kai ringeisenKai Ringeisen has followed in many of his relatives' footsteps by pursuing a life of military service.
In our November/December issue, we introduced you to four soldiers who are serving or have served in Iraq or Afghanistan.
Two – Charles and Julia Stephens – are married and stationed together in Iraq, while their young son and daughter are living back in Chapel Hill with Julia’s parents. They keep in touch with the kids via Julia’s YouTube channel, which can be accessed by clicking here.
But Julia and Charles aren’t the only ones in their family making the ultimate sacrifice. Her younger brother, Kai, 20, is a PFC with the 82nd Airborne stationed in Kandahar, Afghanistan. The former Carrboro High student wrote to us to share a bit about his decision to enlist and his daily motivations:

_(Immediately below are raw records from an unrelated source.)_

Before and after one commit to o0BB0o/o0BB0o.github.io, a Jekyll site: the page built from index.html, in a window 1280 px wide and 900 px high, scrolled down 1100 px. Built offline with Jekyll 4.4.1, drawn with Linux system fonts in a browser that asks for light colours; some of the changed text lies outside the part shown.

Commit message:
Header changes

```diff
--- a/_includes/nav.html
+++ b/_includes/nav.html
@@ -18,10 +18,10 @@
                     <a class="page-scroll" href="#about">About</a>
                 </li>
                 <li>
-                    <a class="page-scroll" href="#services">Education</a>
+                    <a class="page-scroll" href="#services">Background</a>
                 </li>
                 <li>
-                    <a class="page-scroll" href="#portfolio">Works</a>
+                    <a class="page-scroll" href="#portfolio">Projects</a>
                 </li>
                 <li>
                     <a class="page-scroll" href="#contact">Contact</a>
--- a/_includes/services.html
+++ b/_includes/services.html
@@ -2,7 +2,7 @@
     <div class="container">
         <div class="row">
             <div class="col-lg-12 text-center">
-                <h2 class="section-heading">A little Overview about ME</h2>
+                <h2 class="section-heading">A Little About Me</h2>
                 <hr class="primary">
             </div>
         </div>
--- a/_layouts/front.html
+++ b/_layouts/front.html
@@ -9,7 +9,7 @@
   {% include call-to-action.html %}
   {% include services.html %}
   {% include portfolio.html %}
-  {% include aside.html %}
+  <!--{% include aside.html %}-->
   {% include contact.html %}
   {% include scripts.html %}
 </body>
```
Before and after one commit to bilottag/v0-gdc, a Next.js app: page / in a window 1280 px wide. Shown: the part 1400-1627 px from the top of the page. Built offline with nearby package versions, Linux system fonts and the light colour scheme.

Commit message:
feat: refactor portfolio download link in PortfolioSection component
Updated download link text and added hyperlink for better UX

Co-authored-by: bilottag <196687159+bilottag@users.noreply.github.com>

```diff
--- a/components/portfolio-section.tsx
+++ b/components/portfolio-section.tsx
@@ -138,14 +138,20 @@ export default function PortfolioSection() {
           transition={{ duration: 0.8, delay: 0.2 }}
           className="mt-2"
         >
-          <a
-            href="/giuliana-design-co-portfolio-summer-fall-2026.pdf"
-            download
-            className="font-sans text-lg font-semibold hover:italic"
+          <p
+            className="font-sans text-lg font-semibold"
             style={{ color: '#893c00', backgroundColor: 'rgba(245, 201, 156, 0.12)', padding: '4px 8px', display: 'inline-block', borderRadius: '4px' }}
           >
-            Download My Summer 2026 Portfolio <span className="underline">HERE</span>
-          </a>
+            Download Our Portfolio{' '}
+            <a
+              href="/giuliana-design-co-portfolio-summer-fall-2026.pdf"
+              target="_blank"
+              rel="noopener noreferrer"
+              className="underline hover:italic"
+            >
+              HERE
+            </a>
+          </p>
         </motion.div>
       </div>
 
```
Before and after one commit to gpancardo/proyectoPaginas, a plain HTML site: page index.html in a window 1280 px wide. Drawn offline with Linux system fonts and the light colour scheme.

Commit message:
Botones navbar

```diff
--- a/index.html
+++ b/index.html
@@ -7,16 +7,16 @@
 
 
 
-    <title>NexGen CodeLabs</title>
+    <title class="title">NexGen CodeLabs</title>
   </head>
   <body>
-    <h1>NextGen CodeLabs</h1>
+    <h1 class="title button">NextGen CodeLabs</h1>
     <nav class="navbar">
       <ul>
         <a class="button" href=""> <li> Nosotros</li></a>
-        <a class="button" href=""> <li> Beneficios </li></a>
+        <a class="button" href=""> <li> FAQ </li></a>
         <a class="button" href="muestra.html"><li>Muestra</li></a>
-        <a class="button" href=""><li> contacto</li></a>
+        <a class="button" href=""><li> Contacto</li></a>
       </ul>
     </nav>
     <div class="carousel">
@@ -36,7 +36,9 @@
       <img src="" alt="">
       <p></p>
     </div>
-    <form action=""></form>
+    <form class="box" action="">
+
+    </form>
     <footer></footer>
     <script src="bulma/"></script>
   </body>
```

I joined [the military] my senior year in high school and left about a month after graduating. Which was hard at first. All my friends were enjoying their summer vacation prior to college, while I was getting yelled at by drill sergeants. Now that I look back on the past year of my life. I wouldn't change a single thing – the things I've learned, the person I've matured to, the expectations I have are a lot higher than they previously were. … Since I was 6 years old, I knew I wanted to serve in the United States military. Throughout the years, that passion grew bigger and bigger. I initially wanted to join when I was 17 years old, but my parents weren't supportive and wanted me to go to college. I'm very glad and fortunate to have two loving parents who have raised me very well. I'm glad they didn't let me sign; I weighed my options and had more time to think about the life-changing decision. I considered going to college but I knew if I went I'd party and wouldn't focus on school; I couldn't lie to myself about that. I decided to pick the military route to build leadership skills, confidence, self-respect and, the most important to me, maturity.
I was always jealous of people serving in the military. Ultimately, I was jealous of my entire family. My grandfather, father, both uncles, sister and both brothers-in-law served or are currently serving.
I told all my friends to contact me about joining the military so I could give them unbiased information. It's tough to give generic advice without talking to someone about their situation; everyone’s different. …. My advice, if you’re considering joining? Talk to your family and friends about your situation and goals. The Army has lots of opportunity. I knew I was going to join for a long time. The closer I got to actually signing my contract I was online countless hours researching online about other people’s experiences and really determining if it was for me. I talked to my family members that served.
The biggest influence in my family are my parents. They have my utmost respect for everything they've done. I was born in Germany, when my father was in the first Gulf War.
The hardest part about being away from home? At first, I thought I was going to struggle, get homesick. … I can't say I did. Once I moved out, I was out. I was 18 years old traveling around the country for training, experiences, friends and much more. I miss my family greatly. I went from waking up with my mom yelling "KAI! Wake up you have to get ready for school!" and seeing their faces every single day. …. The first day of the being in the Army, I woke up next to a bunch of strangers. Now I wake up to the newer generation of band of brothers. I don't care if they ask to borrow money. I don't get upset when they borrow or use the things I have. We've been through a lot. I've acquired some of my best friends in the military.
My father taught me this and raised me to live by it: ‘There's only one world we have. You only have one life. Be happy and leave this place better than it was when you came into the world.’